The Chartered Institute of Building has pledged to find placements for the 83 students left in the lurch after Carillion axed its sponsorship programme
Earlier this month Building revealed that Carillion had scrapped its support for the undergraduates, blaming the “current economic climate”.
Carillion’s move could send a dangerous message to other companies
As well as losing the £1,500 annual grant they were promised by the contractor, the students were left without a work placement, which is a compulsory requirement for graduation.
The CIOB has promised to try to find placements for as many of the students as possible at its member firms, and prevent the “knock-on effect” of other firms axing programmes.
A CIOB spokesperson said: “This could send a dangerous message to other companies to call into question their own sponsorship programmes.
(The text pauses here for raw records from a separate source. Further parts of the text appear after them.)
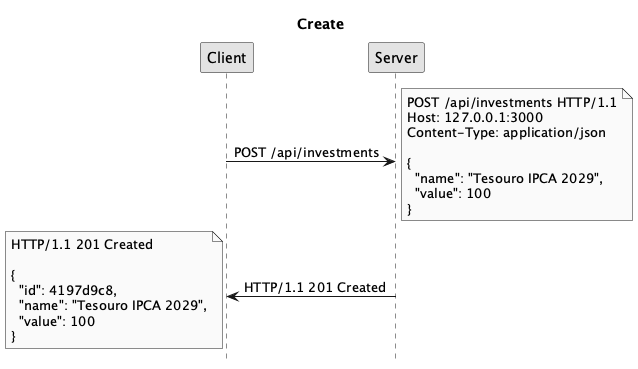
ifpb/lp2 keeps this PlantUML diagram as public/imgs/expressjs/api/create-investment.png. Above is the earlier version.
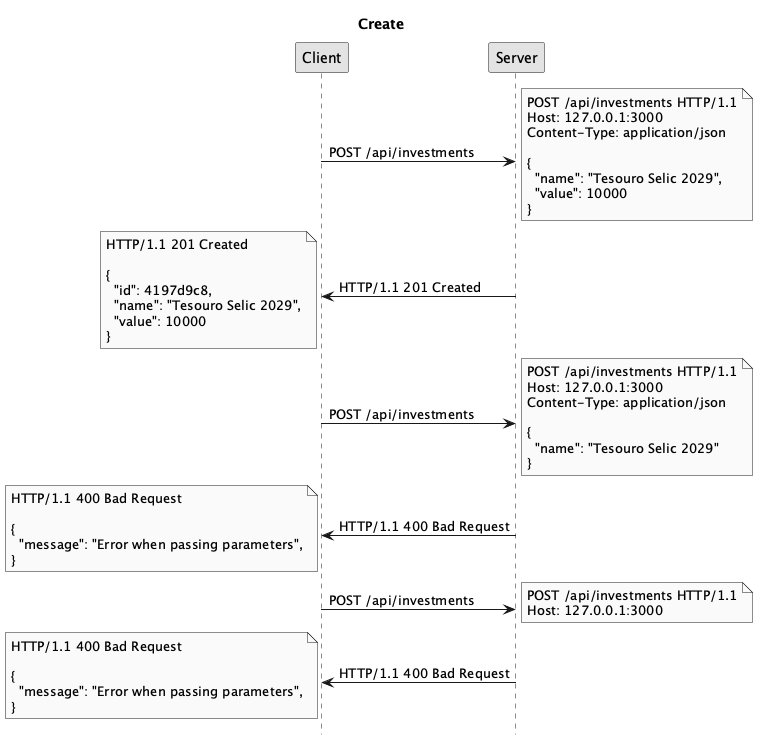
After the change.

The edit, as a diff of the source:
```diff
@@ -4,7 +4,17 @@
 skinparam monochrome true
 
 Client -> Server: POST /api/investments
-note right: POST /api/investments HTTP/1.1\nHost: 127.0.0.1:3000\nContent-Type: application/json\n\n{\n  "name": "Tesouro IPCA 2029",\n  "value": 100\n}
+note right: POST /api/investments HTTP/1.1\nHost: 127.0.0.1:3000\nContent-Type: application/json\n\n{\n  "name": "Tesouro Selic 2029",\n  "value": 10000\n}
 Server -> Client: HTTP/1.1 201 Created
-note left: HTTP/1.1 201 Created\n\n{\n  "id": 4197d9c8,\n  "name": "Tesouro IPCA 2029",\n  "value": 100\n}
+note left: HTTP/1.1 201 Created\n\n{\n  "id": 4197d9c8,\n  "name": "Tesouro Selic 2029",\n  "value": 10000\n}
+
+Client -> Server: POST /api/investments
+note right: POST /api/investments HTTP/1.1\nHost: 127.0.0.1:3000\nContent-Type: application/json\n\n{\n  "name": "Tesouro Selic 2029"\n}
+Server -> Client: HTTP/1.1 400 Bad Request
+note left: HTTP/1.1 400 Bad Request\n\n{\n  "message": "Error when passing parameters",\n}
+
+Client -> Server: POST /api/investments
+note right: POST /api/investments HTTP/1.1\nHost: 127.0.0.1:3000
+Server -> Client: HTTP/1.1 400 Bad Request
+note left: HTTP/1.1 400 Bad Request\n\n{\n  "message": "Error when passing parameters",\n}
 @enduml
```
It could potentially have a knock-on effect. If this sort of thing happens more often, the industry might start to increasingly feel it’s the norm.”
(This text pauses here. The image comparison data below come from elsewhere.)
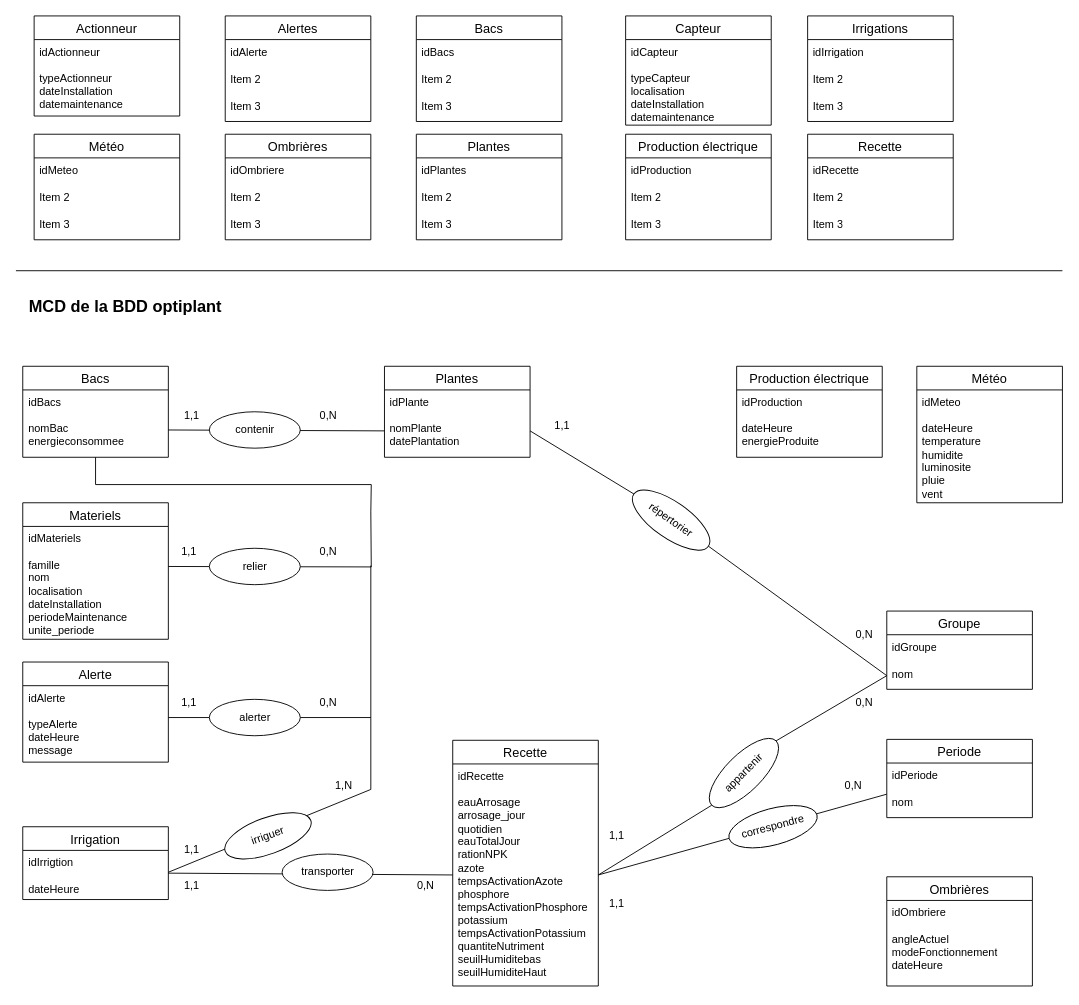
Earlier version of the draw.io diagram MCD.drawio (SAE601/BDD). Source tidied: cells renumbered, new cells numbered last; positions are measured from the earlier drawing's top-left corner, leaving out a move shared by most shapes. Both pictures are drawn from the tidied source at 91%, with x=0, y=0 at pixel (15, 15).
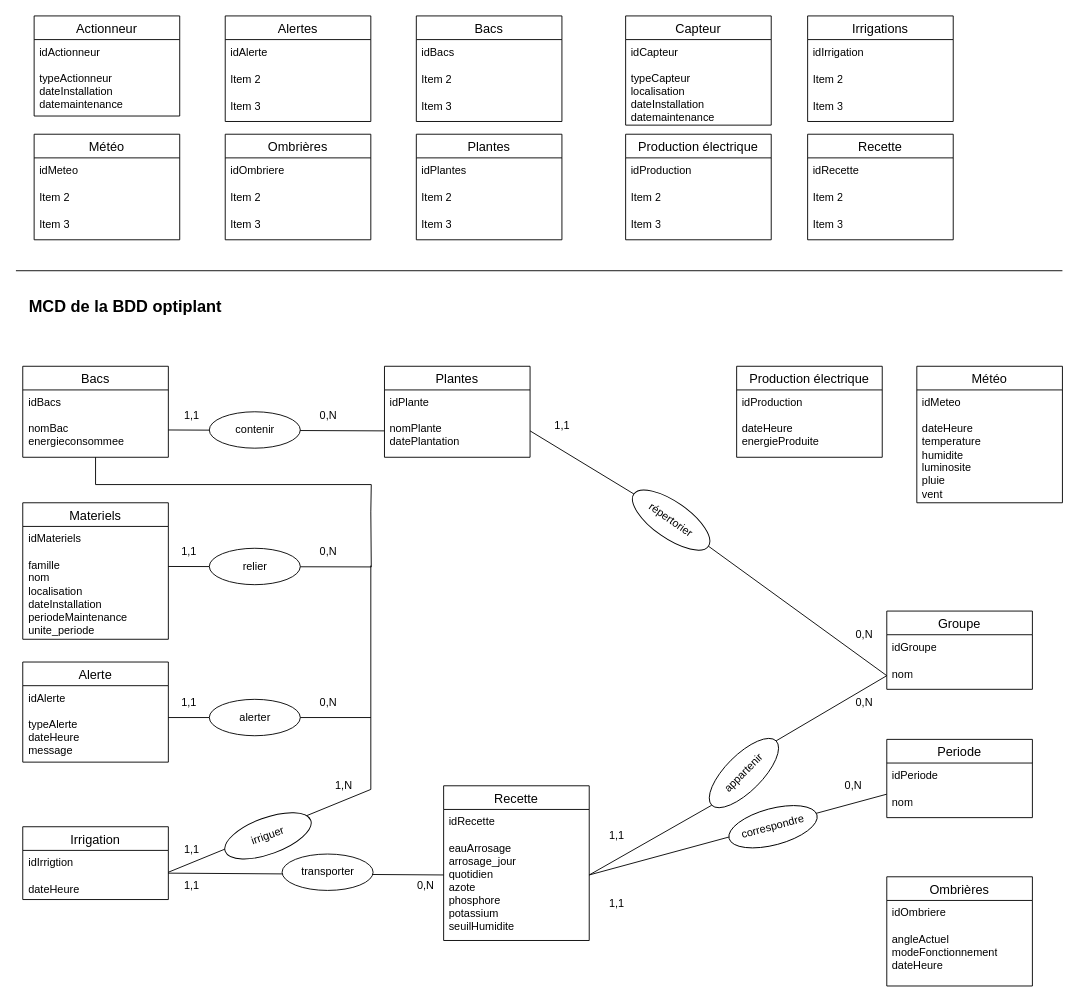
Above is the later version.

The edit, as a diff of the source:
```diff
@@
     <mxCell id="74" value="Recette" style="swimlane;fontStyle=0;horizontal=1;startSize=26;align=center;fontSize=14;" parent="1" vertex="1">
-      <mxGeometry x="480" y="796" width="160" height="270" as="geometry" />
+      <mxGeometry x="470" y="846" width="160" height="170" as="geometry" />
     </mxCell>
-    <mxCell id="75" value="&lt;div&gt;idRecette&lt;br&gt;&lt;/div&gt;&lt;div&gt;&lt;br&gt;&lt;/div&gt;&lt;div&gt;eauArrosage&lt;/div&gt;&lt;div&gt;&lt;div&gt;arrosage_jour&lt;/div&gt;&lt;div&gt;quotidien&lt;/div&gt;&lt;div&gt;eauTotalJour&lt;/div&gt;&lt;div&gt;&lt;span style=&quot;font-weight: normal;&quot;&gt;rationNPK&lt;/span&gt;&lt;br&gt;azote&lt;br&gt;tempsActivationAzote&lt;br&gt;phosphore&lt;br&gt;tempsActivationPhosphore&lt;br&gt;potassium&lt;/div&gt;&lt;div&gt;tempsActivationPotassium&lt;br&gt;quantiteNutriment&lt;br&gt;seuilHumiditebas&lt;/div&gt;&lt;div&gt;seuilHumiditeHaut&lt;br&gt;&lt;br&gt;&lt;table class=&quot;table table-striped table-hover table-sm table_results data ajax w-auto&quot;&gt;&lt;thead&gt;&lt;tr&gt;&lt;th class=&quot;draggable position-sticky text-end&quot;&gt;&lt;span style=&quot;font-weight: normal;&quot;&gt;&lt;br&gt;        &lt;br&gt;  &lt;/span&gt;&lt;/th&gt;  &lt;th class=&quot;draggable position-sticky text-end&quot;&gt;&lt;br&gt;&lt;br&gt;        &lt;br&gt;  &lt;/th&gt;  &lt;th class=&quot;draggable position-sticky text-end&quot;&gt;&lt;br&gt;&lt;br&gt;        &lt;br&gt;  &lt;/th&gt;  &lt;th class=&quot;draggable position-sticky text-end&quot;&gt;&lt;br&gt;&lt;br&gt;        &lt;br&gt;  &lt;/th&gt;  &lt;th class=&quot;draggable position-sticky text-end&quot;&gt;&lt;br&gt;&lt;br&gt;        &lt;br&gt;  &lt;/th&gt;  &lt;th class=&quot;draggable position-sticky text-end&quot;&gt;&lt;br&gt;&lt;br&gt;        &lt;br&gt;  &lt;/th&gt;  &lt;th class=&quot;draggable position-sticky text-end&quot;&gt;&lt;br&gt;&lt;br&gt;        &lt;br&gt;  &lt;/th&gt;  &lt;th class=&quot;draggable position-sticky text-end&quot;&gt;&lt;br&gt;&lt;br&gt;        &lt;br&gt;  &lt;/th&gt;  &lt;th class=&quot;draggable position-sticky text-end&quot;&gt;&lt;br&gt;&lt;br&gt;        &lt;br&gt;  &lt;/th&gt;      &lt;td colspan=&quot;4&quot; class=&quot;d-print-none&quot;&gt;&lt;br&gt;&lt;/td&gt;&lt;/tr&gt;&lt;/thead&gt;&lt;/table&gt;&lt;/div&gt;&lt;/div&gt;&lt;div&gt;&lt;br&gt;&lt;/div&gt;" style="text;strokeColor=none;fillColor=none;spacingLeft=4;spacingRight=4;overflow=hidden;points=[[0,0.5],[1,0.5]];portConstraint=eastwest;fontSize=12;whiteSpace=wrap;html=1;" parent="74" vertex="1">
-      <mxGeometry y="26" width="160" height="244" as="geometry" />
+    <mxCell id="75" value="&lt;div&gt;idRecette&lt;br&gt;&lt;/div&gt;&lt;div&gt;&lt;br&gt;&lt;/div&gt;&lt;div&gt;eauArrosage&lt;/div&gt;&lt;div&gt;&lt;div&gt;arrosage_jour&lt;/div&gt;&lt;div&gt;quotidien&lt;/div&gt;&lt;div&gt;azote&lt;br&gt;phosphore&lt;br&gt;potassium&lt;br&gt;seuilHumidite&lt;/div&gt;&lt;br&gt;&lt;/div&gt;&lt;div&gt;&lt;br&gt;&lt;/div&gt;" style="text;strokeColor=none;fillColor=none;spacingLeft=4;spacingRight=4;overflow=hidden;points=[[0,0.5],[1,0.5]];portConstraint=eastwest;fontSize=12;whiteSpace=wrap;html=1;" parent="74" vertex="1">
+      <mxGeometry y="26" width="160" height="144" as="geometry" />
     </mxCell>
```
If other students are affected by contractors’ cutbacks, the CIOB will try to help them too, it said.
The spokesperson continued: “We will contact all of the contractors, consultancies and training partnerships - that’s 700 organisations - and put them in contact with the students [affected by the Carillion cancellation] and universities to see if they can help out and offer alternative work placements.
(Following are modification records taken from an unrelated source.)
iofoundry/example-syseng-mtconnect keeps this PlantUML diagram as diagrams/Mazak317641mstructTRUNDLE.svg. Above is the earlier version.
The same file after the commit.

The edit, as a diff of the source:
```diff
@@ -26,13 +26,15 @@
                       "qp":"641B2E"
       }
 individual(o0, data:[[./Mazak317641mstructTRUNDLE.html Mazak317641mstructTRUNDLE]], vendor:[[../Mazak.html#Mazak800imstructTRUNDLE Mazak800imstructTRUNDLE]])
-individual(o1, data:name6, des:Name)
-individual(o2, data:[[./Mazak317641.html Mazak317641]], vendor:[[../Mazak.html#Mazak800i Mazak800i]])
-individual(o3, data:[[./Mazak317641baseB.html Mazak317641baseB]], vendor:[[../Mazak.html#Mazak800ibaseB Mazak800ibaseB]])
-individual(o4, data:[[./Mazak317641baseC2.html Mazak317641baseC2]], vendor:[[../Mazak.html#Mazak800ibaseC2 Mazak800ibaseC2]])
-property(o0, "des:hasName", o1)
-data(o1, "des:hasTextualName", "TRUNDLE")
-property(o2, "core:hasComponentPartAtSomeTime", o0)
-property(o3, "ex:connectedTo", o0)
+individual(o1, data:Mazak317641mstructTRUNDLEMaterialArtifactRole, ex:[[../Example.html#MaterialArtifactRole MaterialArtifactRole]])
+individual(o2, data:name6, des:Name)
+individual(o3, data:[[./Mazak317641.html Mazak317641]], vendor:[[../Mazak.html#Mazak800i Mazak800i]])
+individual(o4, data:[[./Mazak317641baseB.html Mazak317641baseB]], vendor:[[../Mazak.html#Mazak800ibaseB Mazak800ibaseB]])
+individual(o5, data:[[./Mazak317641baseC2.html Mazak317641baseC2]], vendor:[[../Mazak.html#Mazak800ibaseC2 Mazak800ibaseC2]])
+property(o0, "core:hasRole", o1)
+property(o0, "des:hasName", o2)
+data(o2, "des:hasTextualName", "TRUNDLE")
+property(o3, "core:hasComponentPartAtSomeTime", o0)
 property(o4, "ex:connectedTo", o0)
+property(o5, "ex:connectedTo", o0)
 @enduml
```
“These are difficult times, but it is important that the industry keeps hold of the talent we have got. It’s a shame to lose people whose interest we have already captured.”
One of the affected students, who asked not to be named, said: “This is fantastic. I am so pleased to hear someone wants to help us, and so soon too. Hopefully this will mean I can go back to finish my course as planned.”